━━━━━ Source data

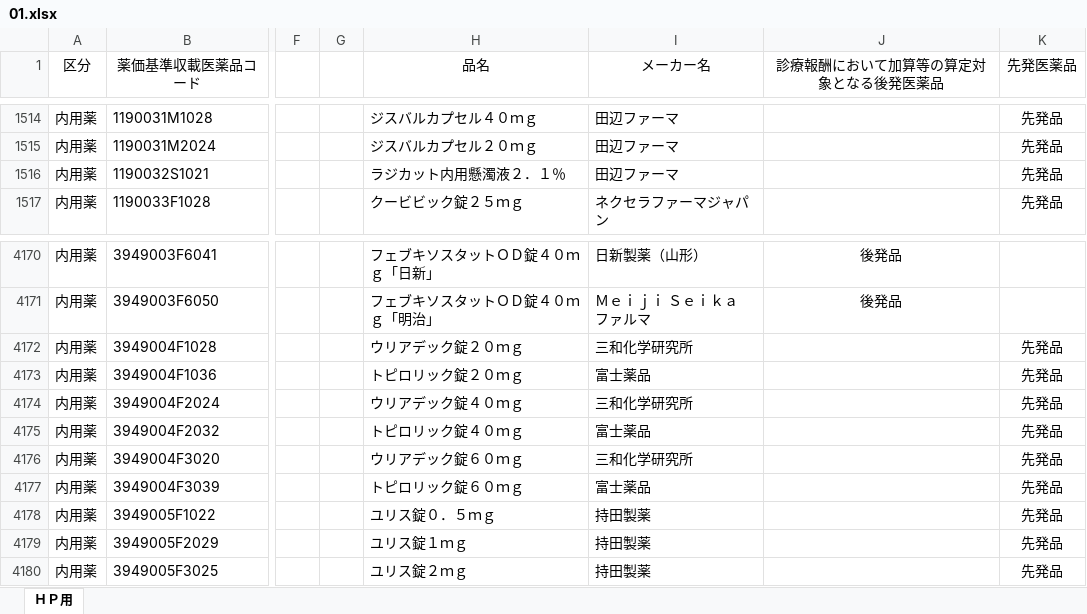
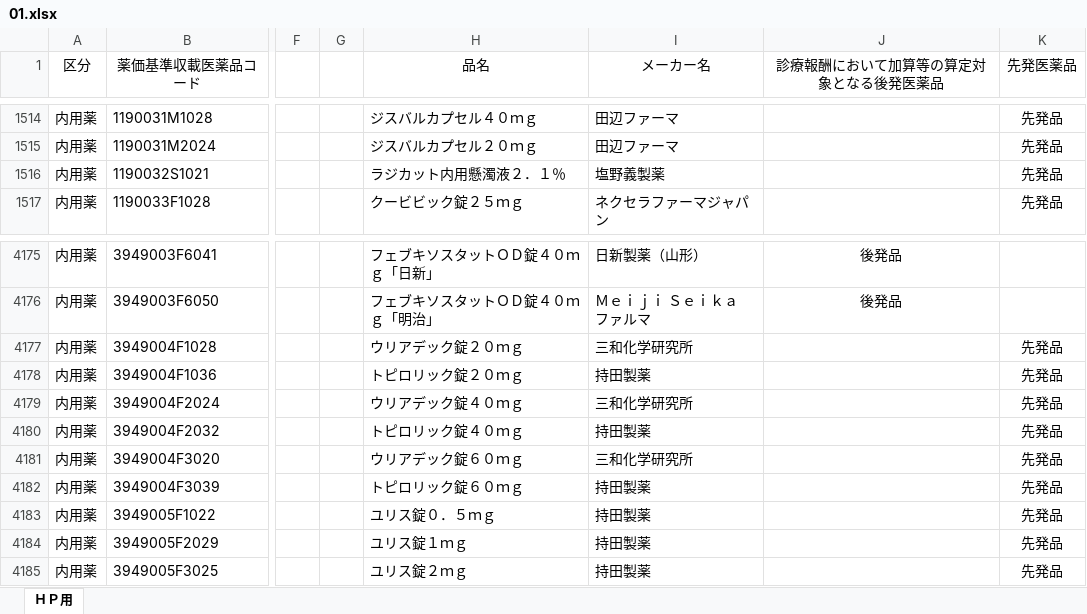
Before and after one commit to shouri0708-coder/senpatsu-kouhatsu, an Excel workbook: data/01.xlsx, sheet ＨＰ用, drawn as a sheet; only a part is shown, gaps mark what is left out; values as stored, in another font and other column widths than the file's, no borders; addresses are those after the commit; the diff covers the shown part only; the diff names each change by its address in the sheet, - before the commit and + after, or states it on an @@ line.

```diff
--- a/data/01.xlsx (sheet ＨＰ用)
+++ b/data/01.xlsx (sheet ＨＰ用)
-I1516 (メーカー名): 田辺ファーマ
+I1516 (メーカー名): 塩野義製薬
-I4178 (メーカー名): 富士薬品
+I4178 (メーカー名): 持田製薬
-I4180 (メーカー名): 富士薬品
+I4180 (メーカー名): 持田製薬
-I4182 (メーカー名): 富士薬品
+I4182 (メーカー名): 持田製薬
```
Also changed, not shown: 9 added rows elsewhere in this sheet, data/02.xlsx, data/03.xlsx, 4 other files.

━━━━━━━━━━

# Task to carry out
Gather all lines from the listing above in which "shown" occurs.

# Exercise result
Before and after one commit to shouri0708-coder/senpatsu-kouhatsu, an Excel workbook: data/01.xlsx, sheet ＨＰ用, drawn as a sheet; only a part is shown, gaps mark what is left out; values as stored, in another font and other column widths than the file's, no borders; addresses are those after the commit; the diff covers the shown part only; the diff names each change by its address in the sheet, - before the commit and + after, or states it on an @@ line.
Also changed, not shown: 9 added rows elsewhere in this sheet, data/02.xlsx, data/03.xlsx, 4 other files.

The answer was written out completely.